■ What the task requires ■
Using the material that follows, say how many lines contain the string "name". Answer with a number only.

-.-.-

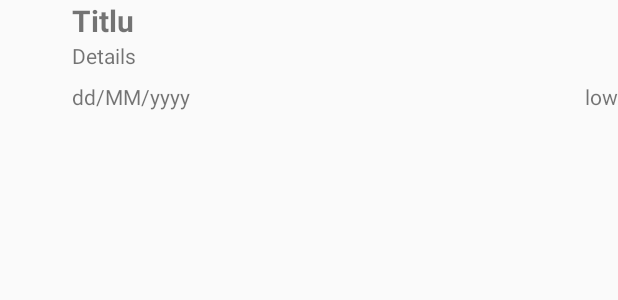
After one commit to BogdanIancu/AndroidBasics, an Android app: the layout item_template.xml on its own in the app's theme, with its tools: preview values and no code run, on a phone screen of 412 x 824 dp. The commit adds this screen. Shown: the top 300 px of the screen. Run offline under Robolectric (Android 15) with nearby library versions, the phone set to English and light mode, and no system bars.

Commit message:
Android Basics Day 1.5

```diff
--- a/app/src/main/AndroidManifest.xml
+++ b/app/src/main/AndroidManifest.xml
@@ -9,7 +9,8 @@
         android:roundIcon="@mipmap/ic_launcher_round"
         android:supportsRtl="true"
         android:theme="@style/AppTheme">
-        <activity android:name=".AddTodoActivity"></activity>
+        <activity android:name=".ToDoListActivity"></activity>
+        <activity android:name=".AddTodoActivity" />
         <activity android:name=".MainActivity">
             <intent-filter>
                 <action android:name="android.intent.action.MAIN" />
--- /dev/null
+++ b/app/src/main/res/layout/item_template.xml
@@ -0,0 +1,47 @@
+<?xml version="1.0" encoding="utf-8"?>
+<GridLayout
+    xmlns:android="http://schemas.android.com/apk/res/android"
+    android:layout_width="match_parent"
+    android:layout_height="match_parent">
+    <ImageView
+        android:id="@+id/image_view"
+        android:layout_width="48dp"
+        android:layout_height="48dp"
+        android:layout_row="0"
+        android:layout_column="0"
+        android:layout_rowSpan="3" />
+    <TextView
+        android:id="@+id/title_text_view"
+        android:layout_width="wrap_content"
+        android:layout_height="wrap_content"
+        android:layout_row="0"
+        android:layout_column="1"
+        android:textStyle="bold"
+        android:textSize="20sp"
+        android:text="Titlu"/>
+    <TextView
+        android:id="@+id/details_text_view"
+        android:layout_width="wrap_content"
+        android:layout_height="wrap_content"
+        android:layout_row="1"
+        android:layout_column="1"
+        android:layout_columnSpan="2"
+        android:text="Details"/>
+    <TextView
+        android:id="@+id/due_date_text_view"
+        android:layout_width="wrap_content"
+        android:layout_height="wrap_content"
+        android:layout_row="2"
+        android:layout_column="1"
+        android:layout_marginTop="@dimen/margin"
+        android:text="dd/MM/yyyy"/>
+    <TextView
+        android:id="@+id/priority_text_view"
+        android:layout_width="wrap_content"
+        android:layout_height="wrap_content"
+        android:layout_row="2"
+        android:layout_column="2"
+        android:layout_marginTop="@dimen/margin"
+        android:text="low"
+        android:layout_gravity="end"/>
+</GridLayout>
```
Also changed, not shown: app/src/main/java/ro/facemsoft/myfirstapplication/MainActivity.java (+36 -5 lines), app/src/main/java/ro/facemsoft/myfirstapplication/ToDoListActivity.java (added, +36 -0 lines), app/src/main/java/ro/facemsoft/myfirstapplication/adapters/ToDoItemAdapter.java (added, +50 -0 lines), app/src/main/res/layout/activity_to_do_list.xml (added, +21 -0 lines).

-.-.-

■ Answer to the exercise ■
5